10. Pica

Pica is an urge to eat abnormal materials such as dirt and soil. Your dog may dig up the ground before he eats it.

11. For Food

We know of at least one breed that digs for food—not for himself, but for humans.

The Lagotto Romagnolo has the traditional job of sniffing out and digging for truffles.

Photo of Lagotto Romagnolo White With Leash | Dog Temperament

12. Burying or recovering treasure (caching)

Dogs will often dig holes to bury bones. This behavior is called caching. There are four reasons why dogs will cache bones and other treasures.

  1. It’s a survival instinct. In the wild, dogs learned that there were times of feast and times of famine. When hunting was good, they preserved food by burying it. When food was scarce, they would return to the holes and retrieve the bones they had hidden earlier.
  2. Today, when a dog is well-fed, he may bury bones simply because he’s full. He buries it to protect it from other animals so he can have it later.
  3. Out of boredom. Sometimes dogs will bury bones and cover them up because they want you to find them.
  4. For entertainment—it’s fun! Sometimes dogs will cache treasures inside, just for fun. They will “bury” something deep in a chair or in the folds of a blanket, for example.

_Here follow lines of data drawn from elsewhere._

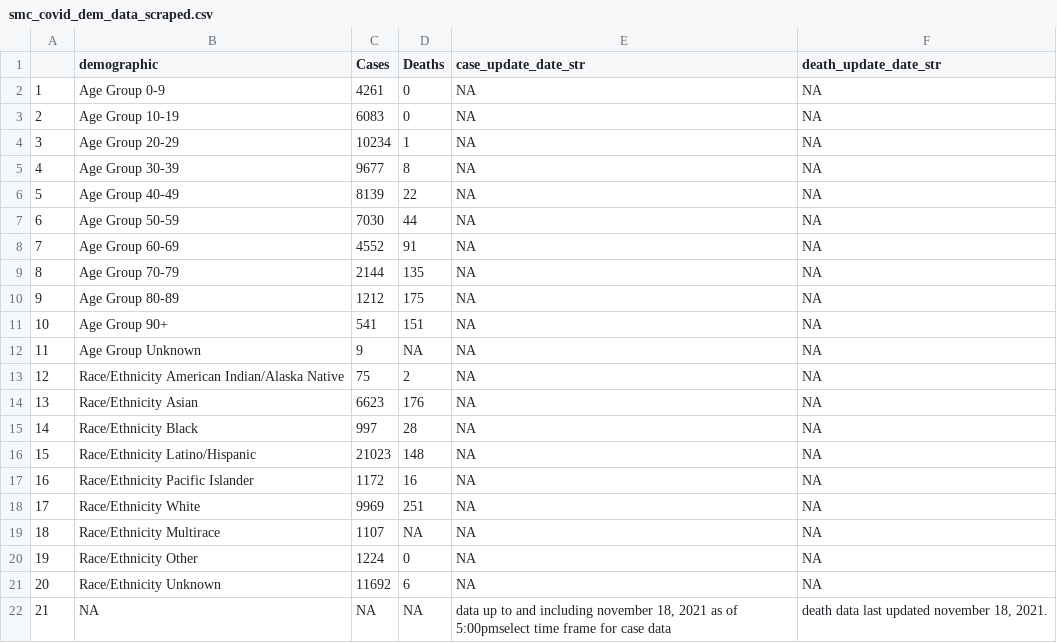
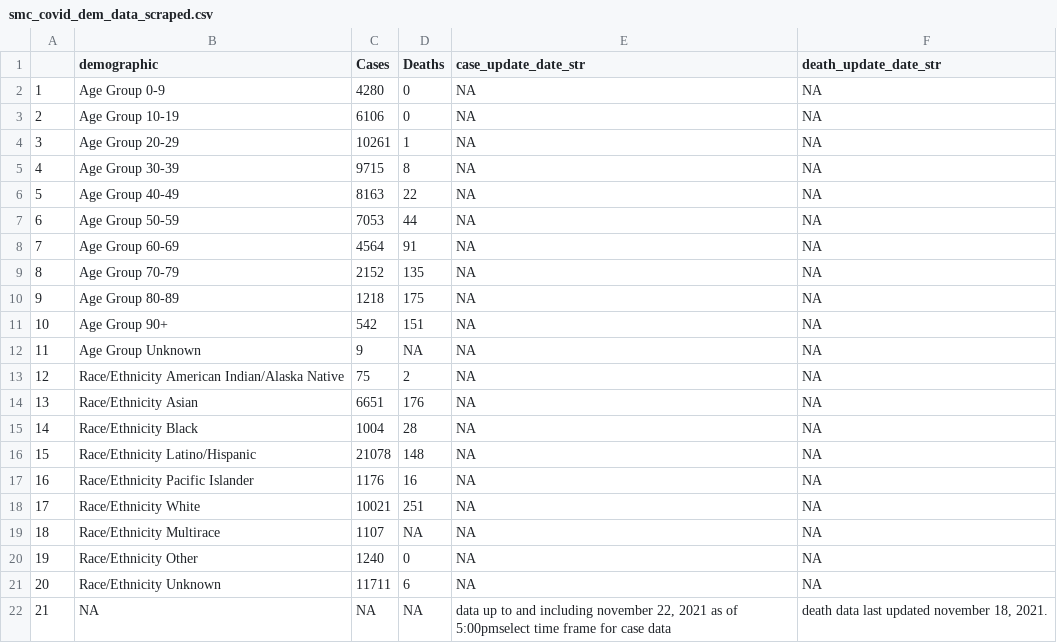
Before and after one commit to stanfordfuturebay/stanfordfuturebay.github.io, a CSV file: covid19/smc_covid_dem_data_scraped.csv, drawn as a sheet.

```diff
--- a/covid19/smc_covid_dem_data_scraped.csv
+++ b/covid19/smc_covid_dem_data_scraped.csv
@@ -1,22 +1,22 @@
 "","demographic","Cases","Deaths","case_update_date_str","death_update_date_str"
-"1","Age Group 0-9","4261","0",NA,NA
-"2","Age Group 10-19","6083","0",NA,NA
-"3","Age Group 20-29","10234","1",NA,NA
-"4","Age Group 30-39","9677","8",NA,NA
-"5","Age Group 40-49","8139","22",NA,NA
-"6","Age Group 50-59","7030","44",NA,NA
-"7","Age Group 60-69","4552","91",NA,NA
-"8","Age Group 70-79","2144","135",NA,NA
-"9","Age Group 80-89","1212","175",NA,NA
-"10","Age Group 90+","541","151",NA,NA
+"1","Age Group 0-9","4280","0",NA,NA
+"2","Age Group 10-19","6106","0",NA,NA
+"3","Age Group 20-29","10261","1",NA,NA
+"4","Age Group 30-39","9715","8",NA,NA
+"5","Age Group 40-49","8163","22",NA,NA
+"6","Age Group 50-59","7053","44",NA,NA
+"7","Age Group 60-69","4564","91",NA,NA
+"8","Age Group 70-79","2152","135",NA,NA
+"9","Age Group 80-89","1218","175",NA,NA
+"10","Age Group 90+","542","151",NA,NA
 "11","Age Group Unknown","9",NA,NA,NA
 "12","Race/Ethnicity  American Indian/Alaska Native","75","2",NA,NA
-"13","Race/Ethnicity  Asian","6623","176",NA,NA
-"14","Race/Ethnicity  Black","997","28",NA,NA
-"15","Race/Ethnicity  Latino/Hispanic","21023","148",NA,NA
-"16","Race/Ethnicity  Pacific Islander","1172","16",NA,NA
-"17","Race/Ethnicity  White","9969","251",NA,NA
+"13","Race/Ethnicity  Asian","6651","176",NA,NA
+"14","Race/Ethnicity  Black","1004","28",NA,NA
+"15","Race/Ethnicity  Latino/Hispanic","21078","148",NA,NA
+"16","Race/Ethnicity  Pacific Islander","1176","16",NA,NA
+"17","Race/Ethnicity  White","10021","251",NA,NA
 "18","Race/Ethnicity Multirace","1107",NA,NA,NA
-"19","Race/Ethnicity Other","1224","0",NA,NA
-"20","Race/Ethnicity Unknown","11692","6",NA,NA
-"21",NA,NA,NA,"data up to and including november 18, 2021 as of 5:00pmselect time frame for case data","death data last updated november 18, 2021."
+"19","Race/Ethnicity Other","1240","0",NA,NA
+"20","Race/Ethnicity Unknown","11711","6",NA,NA
+"21",NA,NA,NA,"data up to and including november 22, 2021 as of 5:00pmselect time frame for case data","death data last updated november 18, 2021."
```
Also changed, not shown: covid19/smc_cases_scraped.csv, covid19/smc_tests_scraped.csv, 1 other file.
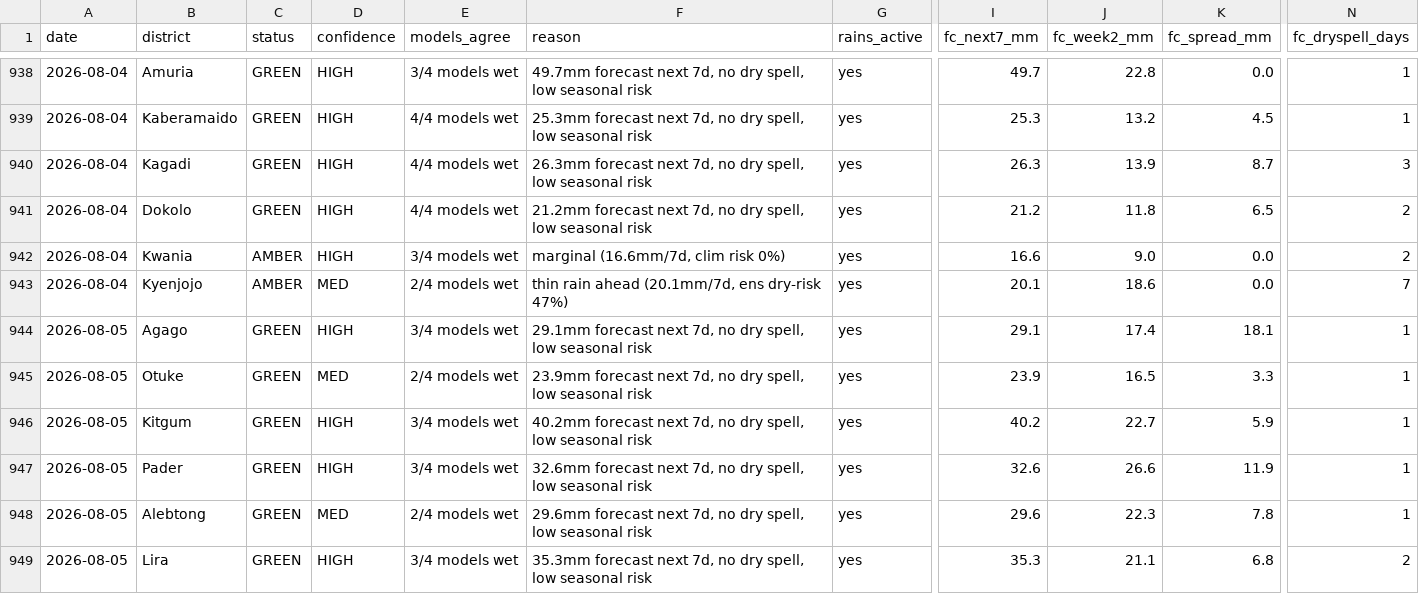
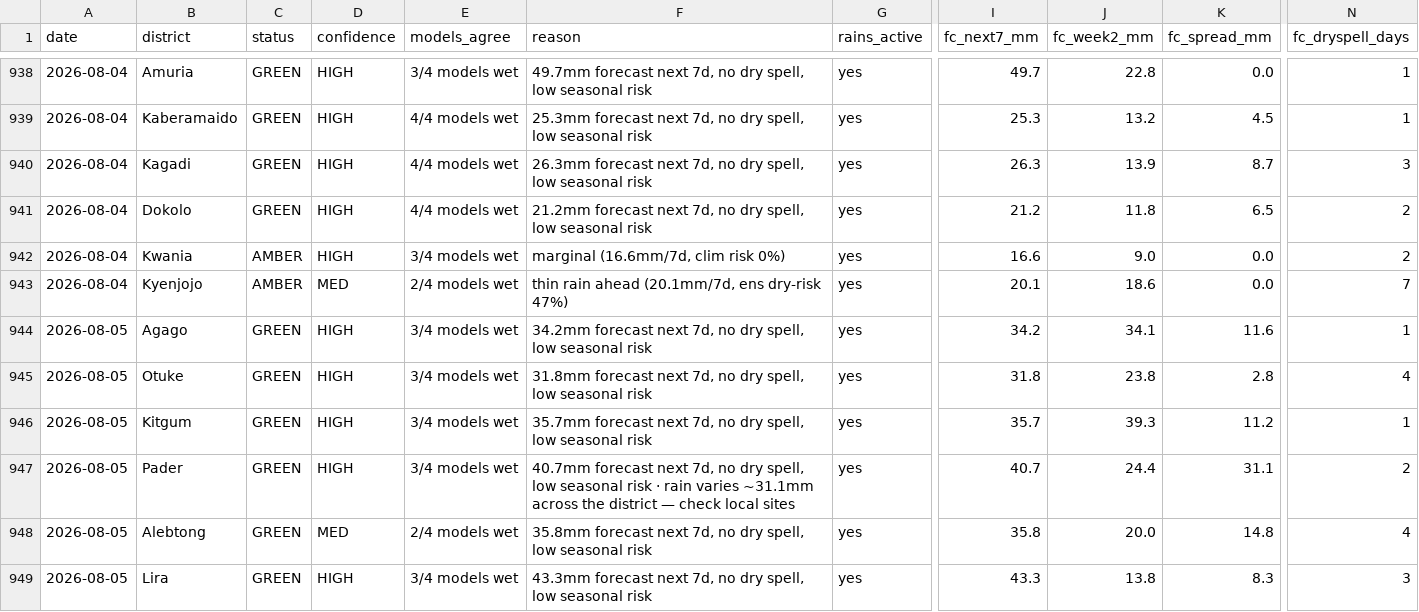
Before and after one commit to quinn-Uganda/planting-monitor, a CSV file: planting_monitor_out/history.csv, drawn as a sheet; only a part is shown, gaps mark what is left out; the diff covers the shown part only; the diff names each change by its address in the sheet, - before the commit and + after, or states it on an @@ line.

```diff
--- a/planting_monitor_out/history.csv
+++ b/planting_monitor_out/history.csv
-F944 (reason): 29.1mm forecast next…
+F944 (reason): 34.2mm forecast next…
-I944 (fc_next7_mm): 29.1
+I944 (fc_next7_mm): 34.2
-J944 (fc_week2_mm): 17.4
+J944 (fc_week2_mm): 34.1
-K944 (fc_spread_mm): 18.1
+K944 (fc_spread_mm): 11.6
-D945 (confidence): MED
+D945 (confidence): HIGH
-E945 (models_agree): 2/4 models wet
+E945 (models_agree): 3/4 models wet
-F945 (reason): 23.9mm forecast next…
+F945 (reason): 31.8mm forecast next…
-I945 (fc_next7_mm): 23.9
+I945 (fc_next7_mm): 31.8
-J945 (fc_week2_mm): 16.5
+J945 (fc_week2_mm): 23.8
-K945 (fc_spread_mm): 3.3
+K945 (fc_spread_mm): 2.8
-N945 (fc_dryspell_days): 1
+N945 (fc_dryspell_days): 4
-F946 (reason): 40.2mm forecast next…
+F946 (reason): 35.7mm forecast next…
-I946 (fc_next7_mm): 40.2
+I946 (fc_next7_mm): 35.7
-J946 (fc_week2_mm): 22.7
+J946 (fc_week2_mm): 39.3
-K946 (fc_spread_mm): 5.9
+K946 (fc_spread_mm): 11.2
-F947 (reason): 32.6mm forecast next 7d, no dry spell, low seasonal risk
+F947 (reason): 40.7mm forecast next 7d, no dry spell, low seasonal risk · rain varies ~31.1mm across the district — check local sites
-I947 (fc_next7_mm): 32.6
+I947 (fc_next7_mm): 40.7
-J947 (fc_week2_mm): 26.6
+J947 (fc_week2_mm): 24.4
-K947 (fc_spread_mm): 11.9
+K947 (fc_spread_mm): 31.1
-N947 (fc_dryspell_days): 1
+N947 (fc_dryspell_days): 2
-F948 (reason): 29.6mm forecast next…
+F948 (reason): 35.8mm forecast next…
-I948 (fc_next7_mm): 29.6
+I948 (fc_next7_mm): 35.8
-J948 (fc_week2_mm): 22.3
+J948 (fc_week2_mm): 20.0
-K948 (fc_spread_mm): 7.8
+K948 (fc_spread_mm): 14.8
-N948 (fc_dryspell_days): 1
+N948 (fc_dryspell_days): 4
-F949 (reason): 35.3mm forecast next…
+F949 (reason): 43.3mm forecast next…
-I949 (fc_next7_mm): 35.3
+I949 (fc_next7_mm): 43.3
-J949 (fc_week2_mm): 21.1
+J949 (fc_week2_mm): 13.8
-K949 (fc_spread_mm): 6.8
+K949 (fc_spread_mm): 8.3
-N949 (fc_dryspell_days): 2
+N949 (fc_dryspell_days): 3
```
Also changed, not shown: 88 edited cells elsewhere in this file, planting_monitor_out/status_today.csv, 4 other files.
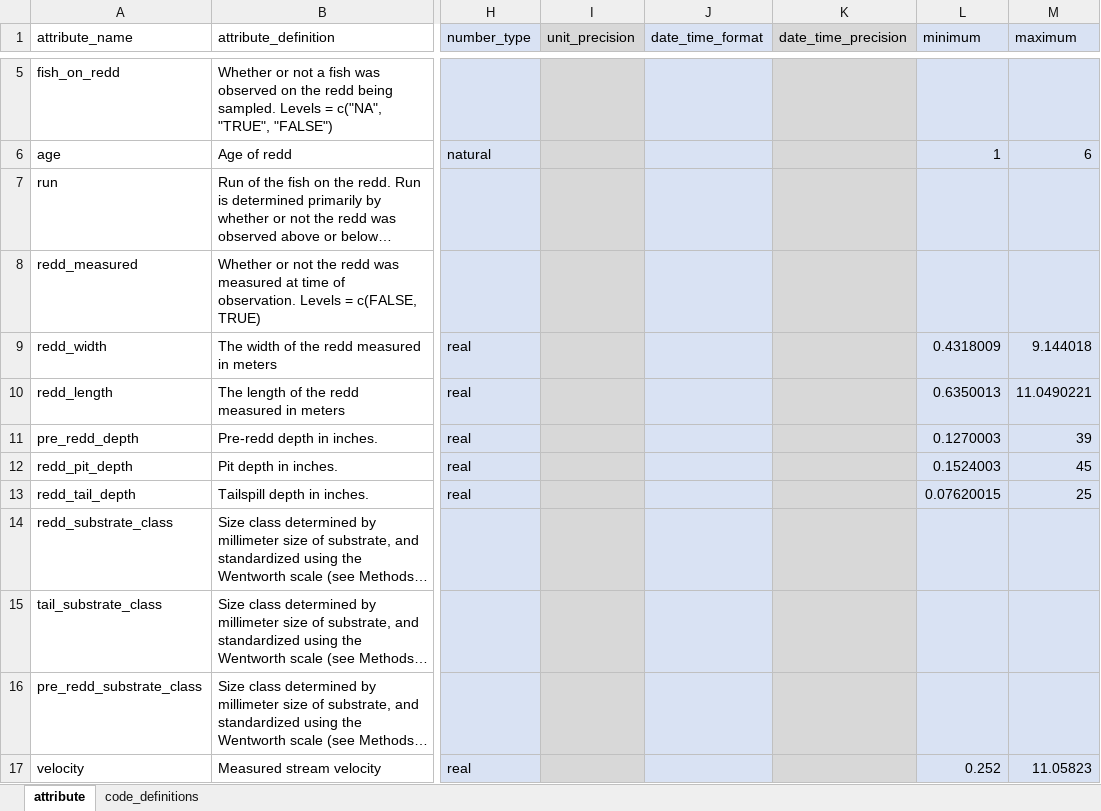
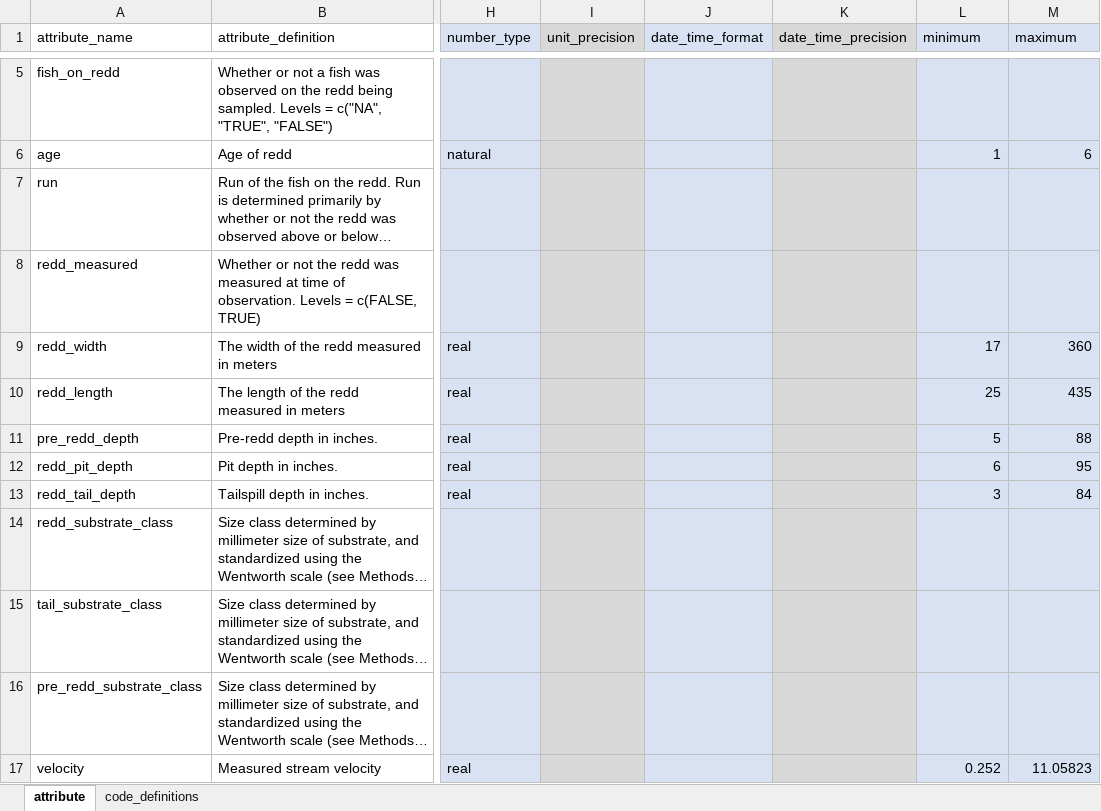
Before and after one commit to SRJPE/jpe-clear-adult-edi, an Excel workbook: data-raw/metadata/clear_redd_metadata.xlsx, sheet attribute, drawn as a sheet; only a part is shown, gaps mark what is left out; long unchanged cells end in …; values as stored, in another font and other column widths than the file's, no borders; the diff names each change by its address in the sheet, - before the commit and + after, or states it on an @@ line.

Commit message:
updates redd metadata

```diff
--- a/data-raw/metadata/clear_redd_metadata.xlsx (sheet attribute)
+++ b/data-raw/metadata/clear_redd_metadata.xlsx (sheet attribute)
-L9 (minimum): 0.4318009
+L9 (minimum): 17
-M9 (maximum): 9.144018
+M9 (maximum): 360
-L10 (minimum): 0.6350013
+L10 (minimum): 25
-M10 (maximum): 11.0490221
+M10 (maximum): 435
-L11 (minimum): 0.1270003
+L11 (minimum): 5
-M11 (maximum): 39
+M11 (maximum): 88
-L12 (minimum): 0.1524003
+L12 (minimum): 6
-M12 (maximum): 45
+M12 (maximum): 95
-L13 (minimum): 0.07620015
+L13 (minimum): 3
-M13 (maximum): 25
+M13 (maximum): 84
```
Also changed, not shown: 1 other file.
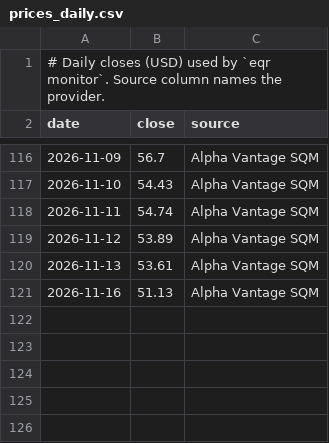
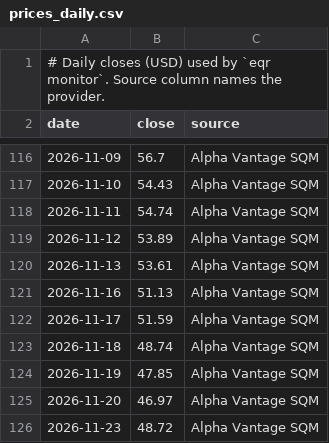
Before and after one commit to IgnacioMendozaRojas/equity-research-engine, a CSV file: companies/sqm/data/prices_daily.csv, drawn as a sheet; only a part is shown, gaps mark what is left out; the diff names each change by its address in the sheet, - before the commit and + after, or states it on an @@ line.

```diff
--- a/companies/sqm/data/prices_daily.csv
+++ b/companies/sqm/data/prices_daily.csv
+row 122: 2026-11-17 | 51.59 | Alpha Vantage SQM
+row 123: 2026-11-18 | 48.74 | Alpha Vantage SQM
+row 124: 2026-11-19 | 47.85 | Alpha Vantage SQM
+row 125: 2026-11-20 | 46.97 | Alpha Vantage SQM
+row 126: 2026-11-23 | 48.72 | Alpha Vantage SQM
```
Also changed, not shown: 2 other files.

As another example, have you ever put your foot into a shoe and discovered a foreign object in there? Your dog is the likely culprit, inviting you to a game of hide-and-seek.

We’ve even heard an owner story about a Yorkshire Terrier who used to dig “tootsie rolls” from the cat’s litter box and hide them all over the house!

How Do I Stop Dog Digging? (15 Ways)

Most important: Do not punish your dog for digging!

There are as many ways to stop dog digging as there are reasons for digging. But one thing we know for sure is that punishment